* Activity: Check each line of the material. Copy those containing "background".

* Supplied records:
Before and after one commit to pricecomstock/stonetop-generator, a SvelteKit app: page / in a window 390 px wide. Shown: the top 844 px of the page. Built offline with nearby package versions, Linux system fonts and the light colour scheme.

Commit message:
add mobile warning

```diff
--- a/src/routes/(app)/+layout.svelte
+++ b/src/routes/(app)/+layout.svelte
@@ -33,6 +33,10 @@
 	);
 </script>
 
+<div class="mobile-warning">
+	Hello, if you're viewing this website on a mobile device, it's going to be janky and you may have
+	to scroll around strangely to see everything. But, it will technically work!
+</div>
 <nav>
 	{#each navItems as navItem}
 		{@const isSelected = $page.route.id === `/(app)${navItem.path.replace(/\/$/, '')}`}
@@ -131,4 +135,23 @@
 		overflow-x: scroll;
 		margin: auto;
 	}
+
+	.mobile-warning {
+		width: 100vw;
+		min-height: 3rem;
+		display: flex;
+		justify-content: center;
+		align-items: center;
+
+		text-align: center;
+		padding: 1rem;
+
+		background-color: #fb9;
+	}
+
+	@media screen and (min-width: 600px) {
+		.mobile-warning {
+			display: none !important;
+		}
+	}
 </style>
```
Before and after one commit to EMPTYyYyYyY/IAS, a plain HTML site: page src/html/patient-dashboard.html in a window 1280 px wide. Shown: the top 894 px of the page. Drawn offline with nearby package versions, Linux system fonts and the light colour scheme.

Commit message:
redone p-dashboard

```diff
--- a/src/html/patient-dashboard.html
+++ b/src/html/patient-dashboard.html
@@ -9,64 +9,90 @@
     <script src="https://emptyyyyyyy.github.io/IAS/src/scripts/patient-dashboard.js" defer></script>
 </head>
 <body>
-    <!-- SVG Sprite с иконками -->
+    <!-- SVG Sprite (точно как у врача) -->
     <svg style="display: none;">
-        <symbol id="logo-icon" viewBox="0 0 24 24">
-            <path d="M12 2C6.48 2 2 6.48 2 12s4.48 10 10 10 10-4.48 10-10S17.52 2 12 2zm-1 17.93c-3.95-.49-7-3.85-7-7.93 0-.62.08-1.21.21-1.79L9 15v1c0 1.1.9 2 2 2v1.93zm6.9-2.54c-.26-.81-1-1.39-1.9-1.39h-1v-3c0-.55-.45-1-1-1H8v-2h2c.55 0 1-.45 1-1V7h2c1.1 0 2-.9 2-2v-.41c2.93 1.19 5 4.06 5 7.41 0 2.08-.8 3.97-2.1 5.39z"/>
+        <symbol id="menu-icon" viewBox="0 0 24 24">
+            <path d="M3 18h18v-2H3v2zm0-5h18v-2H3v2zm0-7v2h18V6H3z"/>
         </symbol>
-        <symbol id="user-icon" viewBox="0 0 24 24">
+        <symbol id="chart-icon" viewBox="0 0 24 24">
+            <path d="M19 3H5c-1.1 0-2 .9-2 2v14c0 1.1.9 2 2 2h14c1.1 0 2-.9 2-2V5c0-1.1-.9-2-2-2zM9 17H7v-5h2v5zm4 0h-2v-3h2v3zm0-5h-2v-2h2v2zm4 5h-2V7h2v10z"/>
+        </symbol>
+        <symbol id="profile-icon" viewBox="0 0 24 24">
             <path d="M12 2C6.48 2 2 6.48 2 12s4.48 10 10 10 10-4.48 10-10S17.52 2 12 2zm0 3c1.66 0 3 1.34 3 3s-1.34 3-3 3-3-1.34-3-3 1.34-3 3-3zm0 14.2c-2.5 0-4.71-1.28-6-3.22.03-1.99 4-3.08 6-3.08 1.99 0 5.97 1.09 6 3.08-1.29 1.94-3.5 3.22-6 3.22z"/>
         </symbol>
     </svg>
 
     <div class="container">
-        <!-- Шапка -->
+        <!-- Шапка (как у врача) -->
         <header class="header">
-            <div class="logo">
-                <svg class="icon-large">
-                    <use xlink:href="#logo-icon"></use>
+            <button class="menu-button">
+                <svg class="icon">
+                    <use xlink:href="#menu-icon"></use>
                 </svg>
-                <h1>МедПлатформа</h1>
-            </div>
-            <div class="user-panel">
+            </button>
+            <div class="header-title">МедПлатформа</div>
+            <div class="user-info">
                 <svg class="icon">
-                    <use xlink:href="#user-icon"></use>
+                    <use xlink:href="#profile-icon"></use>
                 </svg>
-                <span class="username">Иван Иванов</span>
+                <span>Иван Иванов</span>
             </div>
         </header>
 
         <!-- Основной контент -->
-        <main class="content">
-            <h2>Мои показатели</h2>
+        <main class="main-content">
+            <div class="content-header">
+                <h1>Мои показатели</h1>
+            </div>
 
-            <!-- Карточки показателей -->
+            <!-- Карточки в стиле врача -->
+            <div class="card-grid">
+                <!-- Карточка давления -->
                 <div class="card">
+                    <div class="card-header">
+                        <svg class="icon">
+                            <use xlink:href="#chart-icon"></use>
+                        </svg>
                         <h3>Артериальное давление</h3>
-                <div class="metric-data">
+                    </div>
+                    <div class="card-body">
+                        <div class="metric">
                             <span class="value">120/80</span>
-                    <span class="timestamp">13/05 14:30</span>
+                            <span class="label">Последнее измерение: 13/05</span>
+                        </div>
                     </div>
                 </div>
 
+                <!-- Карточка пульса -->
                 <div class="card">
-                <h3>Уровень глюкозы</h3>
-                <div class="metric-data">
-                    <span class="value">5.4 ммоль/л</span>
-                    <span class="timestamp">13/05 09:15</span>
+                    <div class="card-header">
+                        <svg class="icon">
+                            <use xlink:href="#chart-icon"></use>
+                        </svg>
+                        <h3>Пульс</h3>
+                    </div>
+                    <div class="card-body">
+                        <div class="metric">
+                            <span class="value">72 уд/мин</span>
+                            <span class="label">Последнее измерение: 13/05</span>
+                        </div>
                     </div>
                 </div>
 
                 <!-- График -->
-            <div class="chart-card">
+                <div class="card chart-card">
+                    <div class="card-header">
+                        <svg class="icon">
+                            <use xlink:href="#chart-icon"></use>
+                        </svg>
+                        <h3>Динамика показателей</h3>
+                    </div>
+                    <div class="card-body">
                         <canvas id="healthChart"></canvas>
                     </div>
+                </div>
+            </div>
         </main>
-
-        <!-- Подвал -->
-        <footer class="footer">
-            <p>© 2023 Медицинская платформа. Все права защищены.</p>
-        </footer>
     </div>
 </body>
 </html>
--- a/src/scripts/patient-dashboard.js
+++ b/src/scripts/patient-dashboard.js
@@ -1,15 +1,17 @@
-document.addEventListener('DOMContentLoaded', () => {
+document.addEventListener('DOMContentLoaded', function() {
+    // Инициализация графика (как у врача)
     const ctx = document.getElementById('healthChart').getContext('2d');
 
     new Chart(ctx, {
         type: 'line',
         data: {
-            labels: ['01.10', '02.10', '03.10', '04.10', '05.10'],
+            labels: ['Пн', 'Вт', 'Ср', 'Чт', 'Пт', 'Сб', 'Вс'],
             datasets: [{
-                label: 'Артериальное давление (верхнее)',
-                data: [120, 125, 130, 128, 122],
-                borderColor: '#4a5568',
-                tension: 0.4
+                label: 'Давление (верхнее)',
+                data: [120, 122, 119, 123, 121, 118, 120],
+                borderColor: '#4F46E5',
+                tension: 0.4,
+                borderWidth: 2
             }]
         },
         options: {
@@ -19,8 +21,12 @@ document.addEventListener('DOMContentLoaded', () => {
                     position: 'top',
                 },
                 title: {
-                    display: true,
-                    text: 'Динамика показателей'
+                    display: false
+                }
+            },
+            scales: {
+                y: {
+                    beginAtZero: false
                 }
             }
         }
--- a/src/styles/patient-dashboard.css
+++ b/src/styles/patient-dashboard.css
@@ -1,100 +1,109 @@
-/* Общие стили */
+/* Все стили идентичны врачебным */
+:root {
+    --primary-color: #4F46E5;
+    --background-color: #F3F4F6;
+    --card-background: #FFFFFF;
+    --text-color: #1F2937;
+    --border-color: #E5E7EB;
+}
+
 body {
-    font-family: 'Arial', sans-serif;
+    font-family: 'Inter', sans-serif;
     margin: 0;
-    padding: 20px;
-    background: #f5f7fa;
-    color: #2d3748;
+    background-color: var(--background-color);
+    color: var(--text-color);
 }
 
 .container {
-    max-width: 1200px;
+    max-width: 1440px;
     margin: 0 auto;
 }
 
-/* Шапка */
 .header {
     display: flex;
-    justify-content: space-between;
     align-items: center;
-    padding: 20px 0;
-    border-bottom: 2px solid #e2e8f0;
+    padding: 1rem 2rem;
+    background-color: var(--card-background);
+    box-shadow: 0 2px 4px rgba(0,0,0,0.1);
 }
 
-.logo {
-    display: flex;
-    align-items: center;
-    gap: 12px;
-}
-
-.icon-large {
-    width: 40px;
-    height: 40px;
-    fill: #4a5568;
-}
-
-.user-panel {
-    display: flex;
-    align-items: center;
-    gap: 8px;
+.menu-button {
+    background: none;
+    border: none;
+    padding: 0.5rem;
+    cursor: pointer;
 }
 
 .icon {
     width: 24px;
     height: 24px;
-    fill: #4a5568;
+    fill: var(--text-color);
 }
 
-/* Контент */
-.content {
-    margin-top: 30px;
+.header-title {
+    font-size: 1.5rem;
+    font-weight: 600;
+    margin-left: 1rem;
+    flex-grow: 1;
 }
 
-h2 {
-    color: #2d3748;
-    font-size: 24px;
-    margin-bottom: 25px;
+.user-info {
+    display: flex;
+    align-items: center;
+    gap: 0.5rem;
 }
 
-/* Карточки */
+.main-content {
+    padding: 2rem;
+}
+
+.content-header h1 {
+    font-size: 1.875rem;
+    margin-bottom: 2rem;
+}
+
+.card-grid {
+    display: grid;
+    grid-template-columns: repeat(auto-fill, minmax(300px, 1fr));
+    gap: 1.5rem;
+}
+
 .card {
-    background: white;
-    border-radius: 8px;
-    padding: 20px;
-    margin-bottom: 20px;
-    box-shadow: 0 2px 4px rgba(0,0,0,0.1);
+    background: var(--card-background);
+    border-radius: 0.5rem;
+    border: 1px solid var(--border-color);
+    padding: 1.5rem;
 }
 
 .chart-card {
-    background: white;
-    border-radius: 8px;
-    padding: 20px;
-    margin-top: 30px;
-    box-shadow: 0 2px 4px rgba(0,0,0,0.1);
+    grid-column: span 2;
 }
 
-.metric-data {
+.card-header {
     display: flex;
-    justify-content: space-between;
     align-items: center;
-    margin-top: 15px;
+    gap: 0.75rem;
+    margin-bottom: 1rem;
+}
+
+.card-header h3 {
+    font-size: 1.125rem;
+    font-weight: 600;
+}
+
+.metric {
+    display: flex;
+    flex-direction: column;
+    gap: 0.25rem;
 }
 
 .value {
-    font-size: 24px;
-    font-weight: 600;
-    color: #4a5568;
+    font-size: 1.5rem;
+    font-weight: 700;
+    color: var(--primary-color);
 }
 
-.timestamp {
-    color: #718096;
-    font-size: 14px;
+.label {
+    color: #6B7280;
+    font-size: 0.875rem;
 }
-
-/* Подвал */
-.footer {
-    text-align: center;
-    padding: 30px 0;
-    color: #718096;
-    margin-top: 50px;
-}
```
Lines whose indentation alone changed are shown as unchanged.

* Written solution:
+		background-color: #fb9;
+    --background-color: #F3F4F6;
+    --card-background: #FFFFFF;
-    background: #f5f7fa;
+    background-color: var(--background-color);
+    background-color: var(--card-background);
+    background: none;
-    background: white;
+    background: var(--card-background);
-    background: white;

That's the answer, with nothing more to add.